The demise of bumblebees: Linking pesticides and pathogens to declining populations

Study links use of specific pesticide to bumblebee pathogens associated with range contractions and population declines

Data resources used via GBIF : 67,725 species occurrences
Bombus pensylvanicus
American bumble bee (Bombus pensylvanicus) by Kathy Richardson via iNaturalist. Photo licensed under CC BY-NC 4.0.

Efficient pollinators of wild flowering plants and crops, bumblebees provide important ecosystem services, threatened by range contractions and declining populations. In the US, this has been linked to a variety of factors including urbanization, pesticides and pathogens.

In a study of bumblebees in the US, authors attempt to elucidate the relative importance of different stressors associated with range contractions. At 284 sites, they sampled and identified Bombus species, while screening for pathogens and quantifying landscape and pesticide usage.
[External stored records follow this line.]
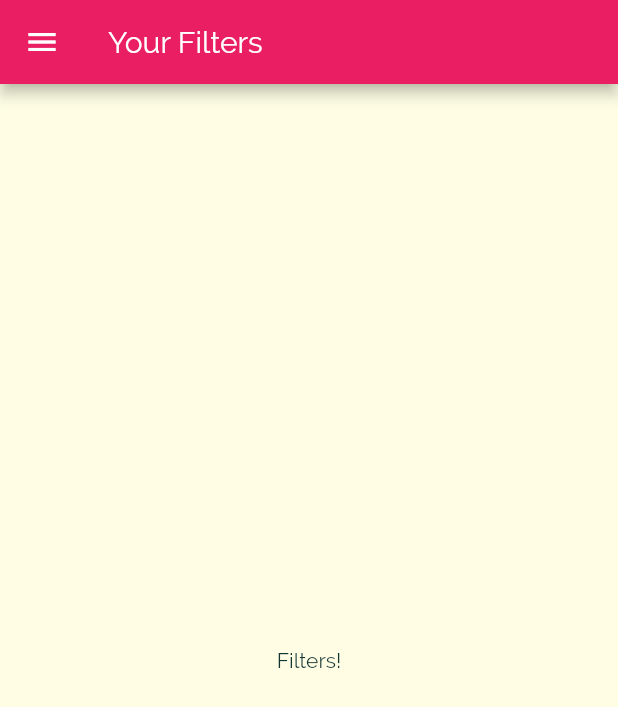
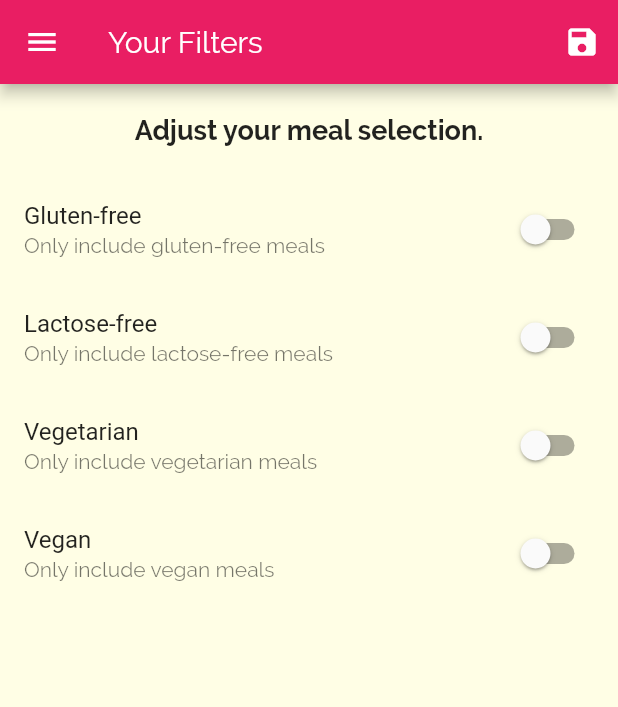
Before and after one commit to dev-marceloborba/flutter_app2, a Flutter app: the FilterScreen screen opened by its route, on a phone screen of 412 x 824 dp. Shown: the top 707 px of the screen. Run offline on Flutter 3.47's test engine with Material 2 defaults, Android fonts, the phone set to English and light mode, and no system bars.

Commit message:
added filters

```diff
--- a/lib/main.dart
+++ b/lib/main.dart
@@ -1,14 +1,52 @@
 import 'package:flutter/material.dart';
+import 'package:flutter_app02/dummy_categories.dart';
 import 'package:flutter_app02/pages/category_meals.dart';
 import 'package:flutter_app02/pages/filters.dart';
 import 'package:flutter_app02/pages/meal_detail.dart';
 import 'package:flutter_app02/pages/tabs.dart';
 
 import './pages/categories.dart';
+import 'models/meal.dart';
 
 void main() => runApp(MyApp());
 
-class MyApp extends StatelessWidget {
+class MyApp extends StatefulWidget {
+  @override
+  _MyAppState createState() => _MyAppState();
+}
+
+class _MyAppState extends State<MyApp> {
+  Map<String, bool> _filters = {
+    'gluten': false,
+    'lactose': false,
+    'vegan': false,
+    'vegetarian': false,
+  };
+
+  List<Meal> _availableMeals = DUMMY_MEALS;
+
+  void _setFilters(Map<String, bool> filterData) {
+    setState(() {
+      _filters = filterData;
+
+      _availableMeals = DUMMY_MEALS.where((meal) {
+        if (_filters['gluten'] && !meal.isGlutenFree) {
+          return false;
+        }
+        if (_filters['lactose'] && !meal.isLactoseFree) {
+          return false;
+        }
+        if (_filters['vegetarian'] && !meal.isVegetarian) {
+          return false;
+        }
+        if (_filters['vegan'] && !meal.isVegan) {
+          return false;
+        }
+        return true;
+      }).toList();
+    });
+  }
+
   @override
   Widget build(BuildContext context) {
     return MaterialApp(
@@ -33,9 +71,9 @@ class MyApp extends StatelessWidget {
       initialRoute: '/',
       routes: {
         '/': (ctx) => TabsScreen(),
-        CategoryMeals.routeName: (ctx) => CategoryMeals(),
+        CategoryMeals.routeName: (ctx) => CategoryMeals(_availableMeals),
         MealDetailScreen.routeName: (ctx) => MealDetailScreen(),
-        FilterScreen.routeName: (ctx) => FilterScreen(),
+        FilterScreen.routeName: (ctx) => FilterScreen(_filters,_setFilters),
       },
       onGenerateRoute: (settings) {
         print(settings.arguments);
--- a/lib/pages/category_meals.dart
+++ b/lib/pages/category_meals.dart
@@ -7,6 +7,9 @@ import 'package:flutter/material.dart';
 
 class CategoryMeals extends StatefulWidget {
   static const routeName = '/category-meals';
+  final List<Meal> availableMeals;
+
+  CategoryMeals(this.availableMeals);
 
   @override
   _CategoryMealsState createState() => _CategoryMealsState();
@@ -25,7 +28,7 @@ class _CategoryMealsState extends State<CategoryMeals> {
           ModalRoute.of(context).settings.arguments as Map<String, String>;
       categoryTitle = routeArgs['title'];
       final categoryId = routeArgs['id'];
-      displayedMeals = DUMMY_MEALS.where((meal) {
+      displayedMeals = widget.availableMeals.where((meal) {
         return meal.categories.contains(categoryId);
       }).toList();
       _loadInitialData = true;
--- a/lib/pages/filters.dart
+++ b/lib/pages/filters.dart
@@ -1,17 +1,127 @@
 import 'package:flutter/material.dart';
+import 'package:flutter_app02/models/meal.dart';
 import 'package:flutter_app02/widgets/main_drawer.dart';
 
-class FilterScreen extends StatelessWidget {
+class FilterScreen extends StatefulWidget {
   static const routeName = '/filters';
+
+  final Function saveFilters;
+  final Map<String, bool> currentFilters;
+
+  FilterScreen(this.currentFilters, this.saveFilters);
+
+  @override
+  _FilterScreenState createState() => _FilterScreenState();
+}
+
+class _FilterScreenState extends State<FilterScreen> {
+  var _gluttenFree = false;
+  var _vegetarian = false;
+  var _vegan = false;
+  var _lactoseFree = false;
+
+  @override
+  initState() {
+    super.initState();
+    _gluttenFree = widget.currentFilters['gluten'];
+    _vegetarian = widget.currentFilters['vegetarian'];
+    _vegan = widget.currentFilters['vegan'];
+    _lactoseFree = widget.currentFilters['lactose'];
+  }
+
+  Widget _buildSwitchListTile({
+    String title,
+    String description,
+    bool currentValue,
+    Function updateValue,
+  }) {
+    return SwitchListTile(
+      title: Text(title),
+      subtitle: Text(description),
+      value: currentValue,
+      onChanged: updateValue,
+    );
+  }
+
   @override
   Widget build(BuildContext context) {
     return Scaffold(
       appBar: AppBar(
         title: Text('Your Filters'),
+        actions: <Widget>[
+          IconButton(
+            icon: Icon(Icons.save),
+            onPressed: () {
+              final selectedFilters = {
+                'gluten': _gluttenFree,
+                'lactose': _lactoseFree,
+                'vegan': _vegan,
+                'vegetarian': _vegetarian,
+              };
+              widget.saveFilters(selectedFilters);
+            },
+          )
+        ],
       ),
       drawer: MainDrawer(),
       body: Center(
-        child: Text('Filters!'),
+        child: Column(
+          children: <Widget>[
+            Container(
+              padding: EdgeInsets.all(20),
+              child: Text(
+                'Adjust your meal selection.',
+                style: Theme.of(context).textTheme.title,
+              ),
+            ),
+            Expanded(
+              child: ListView(
+                children: <Widget>[
+                  _buildSwitchListTile(
+                    title: 'Gluten-free',
+                    description: 'Only include gluten-free meals',
+                    currentValue: _gluttenFree,
+                    updateValue: (newValue) {
+                      setState(() {
+                        _gluttenFree = newValue;
+                      });
+                    },
+                  ),
+                  _buildSwitchListTile(
+                    title: 'Lactose-free',
+                    description: 'Only include lactose-free meals',
+                    currentValue: _lactoseFree,
+                    updateValue: (newValue) {
+                      setState(() {
+                        _lactoseFree = newValue;
+                      });
+                    },
+                  ),
+                  _buildSwitchListTile(
+                    title: 'Vegetarian',
+                    description: 'Only include vegetarian meals',
+                    currentValue: _vegetarian,
+                    updateValue: (newValue) {
+                      setState(() {
+                        _vegetarian = newValue;
+                      });
+                    },
+                  ),
+                  _buildSwitchListTile(
+                    title: 'Vegan',
+                    description: 'Only include vegan meals',
+                    currentValue: _vegan,
+                    updateValue: (newValue) {
+                      setState(() {
+                        _vegan = newValue;
+                      });
+                    },
+                  ),
+                ],
+              ),
+            )
+          ],
+        ),
       ),
     );
   }
```
Also changed, not shown: 1 other file.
Combining the field data with GBIF-mediated occurrences of eight target species, the authors used a machine learning model technique to show that the usage of the fungicide chlorothalonil was the best predictor of prevalence of the bumblebee pathogen Nosema bombi in four declining species. They also found that total fungicide usage was correlated with range contractions in all declining species.
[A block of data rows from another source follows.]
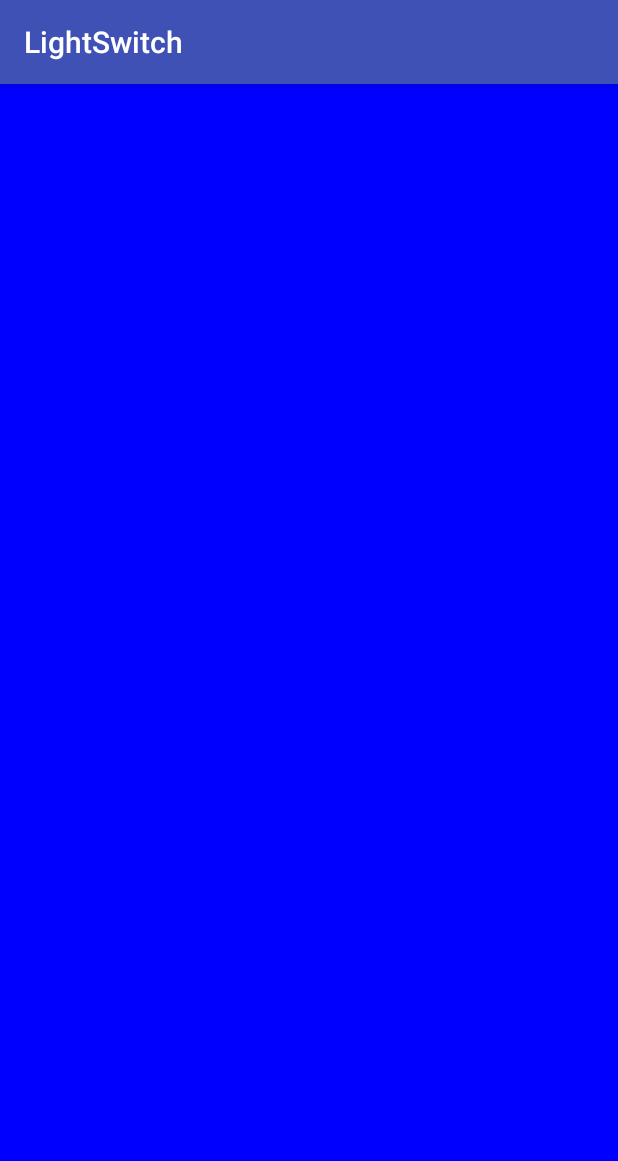
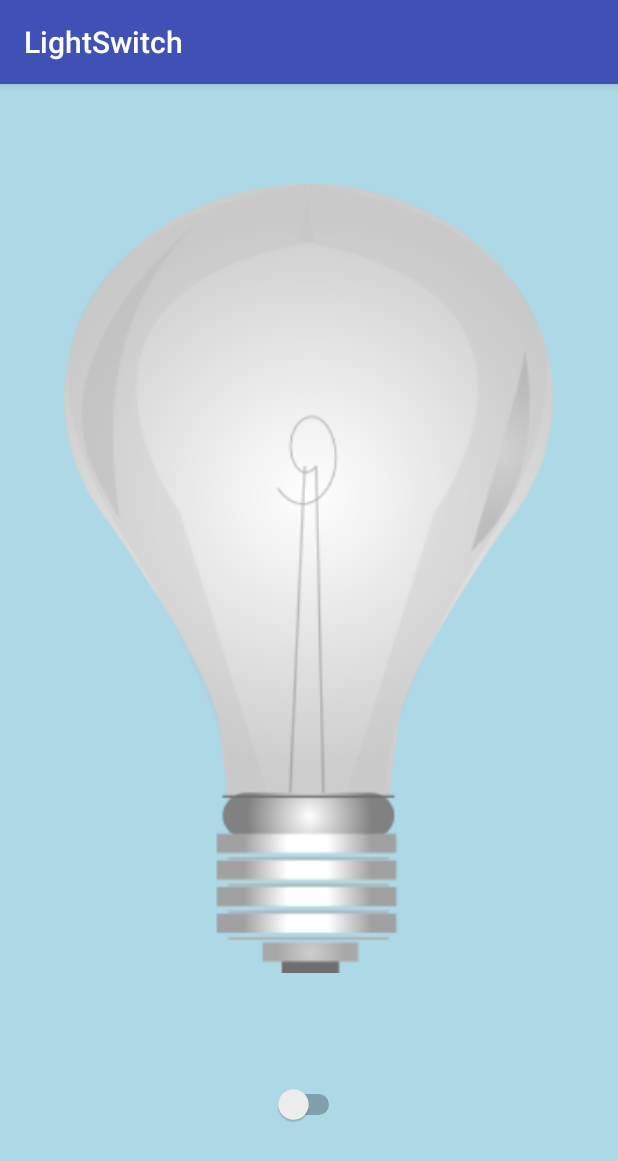
Before and after one commit to shaunchristensen/CS4530, an Android app: the screen it shows after launch (MainActivity), on a phone screen of 412 x 824 dp. Shown: the top 1161 px of the screen. Run offline under Robolectric (Android 15) with nearby library versions, the phone set to English and light mode, and no system bars.

Commit message:
Project 0 - Light Switch

```diff
--- a/LightSwitch/app/src/main/java/edu/utah/cs/cs4530/lightswitch/MainActivity.java
+++ b/LightSwitch/app/src/main/java/edu/utah/cs/cs4530/lightswitch/MainActivity.java
@@ -1,20 +1,65 @@
+/**
+ * Author:     Shaun Christensen
+ * Course:     CS 4530 - Mobile Application Programming: Android
+ * Date:       2016.08.29
+ * Assignment: Project 0 - Light Switch
+ */
+
 package edu.utah.cs.cs4530.lightswitch;
 
 import android.graphics.Color;
 import android.support.v7.app.AppCompatActivity;
 import android.os.Bundle;
-import android.view.View;
+import android.util.Log;
+import android.view.Gravity;
+import android.view.ViewGroup;
+import android.widget.CompoundButton;
+import android.widget.ImageView;
+import android.widget.LinearLayout;
+import android.widget.Switch;
 
-public class MainActivity extends AppCompatActivity
+public class MainActivity extends AppCompatActivity implements CompoundButton.OnCheckedChangeListener
 {
+    ImageView imageView = null;
+
     @Override
     protected void onCreate(Bundle savedInstanceState)
     {
         super.onCreate(savedInstanceState);
 
-        View view = new View(this);
-        view.setBackgroundColor(Color.BLUE);
+        imageView = new ImageView(this);
+        imageView.setImageResource(R.drawable.off);
 
-        setContentView(view);
+        LinearLayout.LayoutParams imageViewLayoutParams = new LinearLayout.LayoutParams(ViewGroup.LayoutParams.MATCH_PARENT, 0, 3);
+        imageViewLayoutParams.topMargin = 100;
+
+        Switch lightSwitch = new Switch(this);
+        lightSwitch.setOnCheckedChangeListener(this);
+
+        LinearLayout.LayoutParams lightSwitchLayoutParams = new LinearLayout.LayoutParams(ViewGroup.LayoutParams.WRAP_CONTENT, 0, 1);
+        lightSwitchLayoutParams.gravity = Gravity.CENTER_HORIZONTAL;
+
+        LinearLayout linearLayout = new LinearLayout(this);
+        linearLayout.addView(imageView, imageViewLayoutParams);
+        linearLayout.addView(lightSwitch, lightSwitchLayoutParams);
+        linearLayout.setBackgroundColor(Color.argb(255, 173, 216, 230));
+        linearLayout.setOrientation(LinearLayout.VERTICAL);
+
+        setContentView(linearLayout);
+    }
+
+    @Override
+    public void onCheckedChanged(CompoundButton compoundButton, boolean b)
+    {
+        if (b)
+        {
+            imageView.setImageResource(R.drawable.on);
+            Log.i("Tag", "Toggle Light Switch On");
+        }
+        else
+        {
+            imageView.setImageResource(R.drawable.off);
+            Log.i("Tag", "Toggle Light Switch Off");
+        }
     }
 }
```
Also changed, not shown: LightSwitch/app/src/main/res/drawable/off.png (added), LightSwitch/app/src/main/res/drawable/on.png (added).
Adding to existing evidence, this study highlights fungicide exposure–linked to pathogen prevalence–as a critical factor affecting threatened and endangered bumblebees in the US.

Link to original article

McArt SH, Urbanowicz C, McCoshum S, Irwin RE and Adler LS (2017) Landscape predictors of pathogen prevalence and range contractions in US bumblebees. Proceedings of the Royal Society B: Biological Sciences. The Royal Society 284(1867): 20172181. Available at: